Top of Data listing

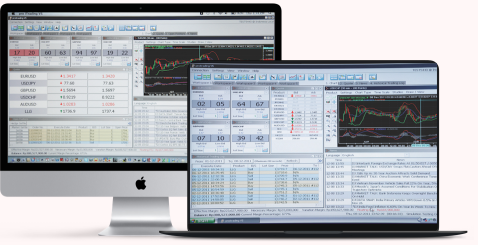
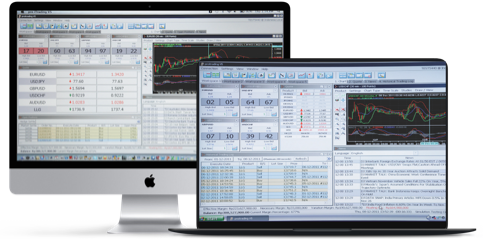
new assets, up newspage

diff --git a/src/components/Navbars/ColoredNavbar.jsx b/src/components/Navbars/ColoredNavbar.jsx
@@ -199,7 +199,17 @@ class ColorNavbar extends React.Component {
                 </NavItem>
 
                 <div class="dropdown" style={stylesAnimation.slideInDown}>
-                  <button class="dropbtn" style={colorStyle}>
+                  <button
+                    class="dropbtn"
+                    style={{
+                      color: this.coloringNav(
+                        "/tentangkami" ||
+                          "/cabang" ||
+                          "/rekeningterpisah" ||
+                          "/legalitas"
+                      )
+                    }}
+                  >
                     Tentang Kami
                   </button>
                   <div class="dropdown-content">
@@ -226,7 +236,23 @@ class ColorNavbar extends React.Component {
                 </div>
 
                 <div class="dropdown ">
-                  <button class="dropbtn" style={colorStyle}>
+                  <button
+                    class="dropbtn"
+                    style={{
+                      color: this.coloringNav(
+                        "/forex" ||
+                          "/gold" ||
+                          "/indexfutures" ||
+                          "/cfd" ||
+                          "/komoditi" ||
+                          "/jamperdagangan" ||
+                          "/protrader" ||
+                          "/topgrowthtrader" ||
+                          "/login" ||
+                          "/register"
+                      )
+                    }}
+                  >
                     Trading Online
                   </button>
                   <div class="dropdown-content-trading trading-online">

diff --git a/src/components/NewsContent/NewsMarketOutlook.jsx b/src/components/NewsContent/NewsMarketOutlook.jsx
@@ -84,7 +84,7 @@ class NewsMarketOutlook extends React.Component {
             // style={{ backgroundColor: "#1D1E1F" }}
             // style={{ backgroundColor: "#D4D4D4" }}
           >
-            <ColoredNavbar />
+            <ColoredNavbar location={{ ...this.props.location }} />
             <div className="space-50" />
             {/* <div className="page-header"> */}
             <div className="content-center">

diff --git a/src/components/Landing/Legality.jsx b/src/components/Landing/Legality.jsx
@@ -99,7 +99,7 @@ class Projects extends React.Component {
             // style={{ backgroundColor: "#D4D4D4" }}
           >
             <DarkNavbar />
-            <Container style={{ height: "70vh" }}>
+            <Container style={{ height: "75vh" }}>
               <Row>
                 <Col className="ml-auto mr-auto text-center" lg="8">
                   <h2 className="title font-black">Legalitas</h2>

diff --git a/src/views/layout/NewsPage.jsx b/src/views/layout/NewsPage.jsx
@@ -66,7 +66,7 @@ class NewsPage extends React.Component {
       <>
         <div style={{ backgroundColor: "#1D1E1F" }}>
           <BlurryNavbar />
-          <ColoredNavbar location={{ ...this.props.location }}/>
+          <ColoredNavbar location={{ ...this.props.location }} />
           <div className="space-50" />
           <Nav
             className="nav-pills-info nav-pills-icons nav-pills-lg"

diff --git a/src/components/Landing/Feature.jsx b/src/components/Landing/Feature.jsx
@@ -21,7 +21,7 @@ import { Badge, Button, Container, Row, Col } from "reactstrap";
 import ScrollAnimation from "react-animate-on-scroll";
 
 import laptop from "../../assets/img/macbook.png";
-import feature from "../../assets/img/feature-img.png";
+import feature from "../../assets/img/all-device.png";
 
 import "../../assets/css/main.css";
 

diff --git a/src/views/layout/ForexGold.jsx b/src/views/layout/ForexGold.jsx
@@ -13,7 +13,7 @@ class ForexGold extends React.Component {
       <>
         {/* <Navbar /> */}
         {/* <div id="navbar" className="ml-auto" style={{ position: "fixed" }}> */}
-        <ColoredNavbar />
+        <ColoredNavbar location={{ ...this.props.location }} />
         {/* </div> */}
         <Content />
         <Footer />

Bottom of Data listing

**Problem to solve**:
Please report how many lines in the listing above contain the word "Container", and give nothing but the number.

**Result of the exercise**:
3